· Encourage medical and midwifery schools to teach the principles and use of the partograph, and to include it in the curriculum.
· Encourage research into all aspects of the application of the partograph. This research should include evaluation of training programmes, as well as investigation of the impact of the partograph on labour management and on adverse outcomes of labour. Particularly needed is research into the use of the partograph as a referral tool in labour. The WHO multicentre trial has emphatically confirmed the value of the partograph in hospital practice.
It is realized that in many developing countries the formal health care system does not look after all pregnant women. If efforts do not go beyond the formal sector, it is unlikely that the existing appalling maternal mortality and morbidity will be influenced very much. Therefore efforts should be made to reach pregnant women outside the formal health care system. This can be done in a variety of ways:
· Traditional birth attendants (TBAs) should be involved as much as possible as agents of change. They should participate in conveying messages to pregnant women and village elders about the need to seek assistance early during pregnancy and labour.
· In those countries where mutual respect exists between trained midwives and TBAs, the latter have been persuaded to refer women in labour not later than 12 hours after they receive them.

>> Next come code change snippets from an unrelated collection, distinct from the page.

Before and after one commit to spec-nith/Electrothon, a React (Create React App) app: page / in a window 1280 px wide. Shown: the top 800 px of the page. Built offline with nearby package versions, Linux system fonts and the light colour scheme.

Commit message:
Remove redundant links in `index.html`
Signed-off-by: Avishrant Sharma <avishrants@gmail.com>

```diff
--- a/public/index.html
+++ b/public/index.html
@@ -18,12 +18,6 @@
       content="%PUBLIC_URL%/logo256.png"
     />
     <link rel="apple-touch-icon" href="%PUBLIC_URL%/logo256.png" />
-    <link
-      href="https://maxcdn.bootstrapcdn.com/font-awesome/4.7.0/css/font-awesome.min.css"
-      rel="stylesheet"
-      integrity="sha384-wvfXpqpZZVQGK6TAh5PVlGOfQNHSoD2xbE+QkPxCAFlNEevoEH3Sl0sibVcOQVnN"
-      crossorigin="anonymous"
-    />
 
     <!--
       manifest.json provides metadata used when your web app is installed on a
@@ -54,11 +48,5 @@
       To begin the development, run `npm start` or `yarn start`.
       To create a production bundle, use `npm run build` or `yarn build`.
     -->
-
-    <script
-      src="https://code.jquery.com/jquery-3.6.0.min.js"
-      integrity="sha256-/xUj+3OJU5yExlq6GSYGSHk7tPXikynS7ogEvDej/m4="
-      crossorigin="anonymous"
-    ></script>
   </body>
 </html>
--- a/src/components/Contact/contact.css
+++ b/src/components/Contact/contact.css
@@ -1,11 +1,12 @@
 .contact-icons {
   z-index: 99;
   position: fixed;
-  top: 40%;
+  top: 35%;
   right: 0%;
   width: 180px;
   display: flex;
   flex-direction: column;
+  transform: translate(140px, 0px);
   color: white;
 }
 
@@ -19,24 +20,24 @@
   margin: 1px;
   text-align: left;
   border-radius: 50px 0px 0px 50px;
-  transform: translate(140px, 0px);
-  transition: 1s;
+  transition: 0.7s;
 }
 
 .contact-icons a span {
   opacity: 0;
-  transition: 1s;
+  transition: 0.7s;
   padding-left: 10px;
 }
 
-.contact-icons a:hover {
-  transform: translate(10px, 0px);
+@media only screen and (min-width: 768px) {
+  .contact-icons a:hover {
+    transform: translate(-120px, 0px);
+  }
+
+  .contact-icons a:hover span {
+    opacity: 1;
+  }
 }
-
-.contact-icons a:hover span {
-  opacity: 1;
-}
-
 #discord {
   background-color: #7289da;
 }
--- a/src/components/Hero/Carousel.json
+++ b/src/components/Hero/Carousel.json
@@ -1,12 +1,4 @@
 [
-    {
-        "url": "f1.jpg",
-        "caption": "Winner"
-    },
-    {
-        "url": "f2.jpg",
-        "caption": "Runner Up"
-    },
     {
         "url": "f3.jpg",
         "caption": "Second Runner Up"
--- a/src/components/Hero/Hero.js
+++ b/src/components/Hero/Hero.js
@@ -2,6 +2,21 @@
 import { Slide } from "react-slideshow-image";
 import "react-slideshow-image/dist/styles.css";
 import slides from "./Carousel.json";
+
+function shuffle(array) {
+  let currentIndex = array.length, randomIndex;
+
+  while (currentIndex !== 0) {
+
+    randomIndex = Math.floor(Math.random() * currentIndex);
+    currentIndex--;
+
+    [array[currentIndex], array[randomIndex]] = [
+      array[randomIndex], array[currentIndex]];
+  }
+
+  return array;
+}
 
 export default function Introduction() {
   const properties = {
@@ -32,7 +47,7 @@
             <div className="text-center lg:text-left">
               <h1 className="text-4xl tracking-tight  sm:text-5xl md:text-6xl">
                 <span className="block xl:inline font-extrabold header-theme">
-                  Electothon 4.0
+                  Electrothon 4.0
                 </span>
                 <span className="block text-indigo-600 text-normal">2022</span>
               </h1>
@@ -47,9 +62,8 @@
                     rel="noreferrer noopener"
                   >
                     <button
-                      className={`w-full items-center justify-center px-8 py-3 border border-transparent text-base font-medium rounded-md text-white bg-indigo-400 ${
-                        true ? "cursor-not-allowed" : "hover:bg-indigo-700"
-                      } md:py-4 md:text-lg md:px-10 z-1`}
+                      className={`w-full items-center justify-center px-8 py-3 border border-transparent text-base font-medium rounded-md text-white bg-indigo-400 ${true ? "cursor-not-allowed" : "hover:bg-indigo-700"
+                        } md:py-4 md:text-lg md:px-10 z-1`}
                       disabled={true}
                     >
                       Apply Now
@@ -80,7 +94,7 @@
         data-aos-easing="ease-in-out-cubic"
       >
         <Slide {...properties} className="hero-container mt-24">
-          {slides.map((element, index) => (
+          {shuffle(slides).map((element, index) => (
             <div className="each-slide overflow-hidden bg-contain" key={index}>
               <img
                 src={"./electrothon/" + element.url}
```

This experience should be emulated in other countries.
· Other methods of communication should be used as much as possible (e.g. village health committees, the radio, church groups, newspapers) to convey to rural communities the message that delayed labour can lead to problems for the mother and her baby and that help should be sought early (within 12 hours of the onset of labour).
· It is also hoped that the improved results in labour management that should result from the use of the partograph will increase the credibility of the formal health care system and encourage more women to seek assistance early in labour.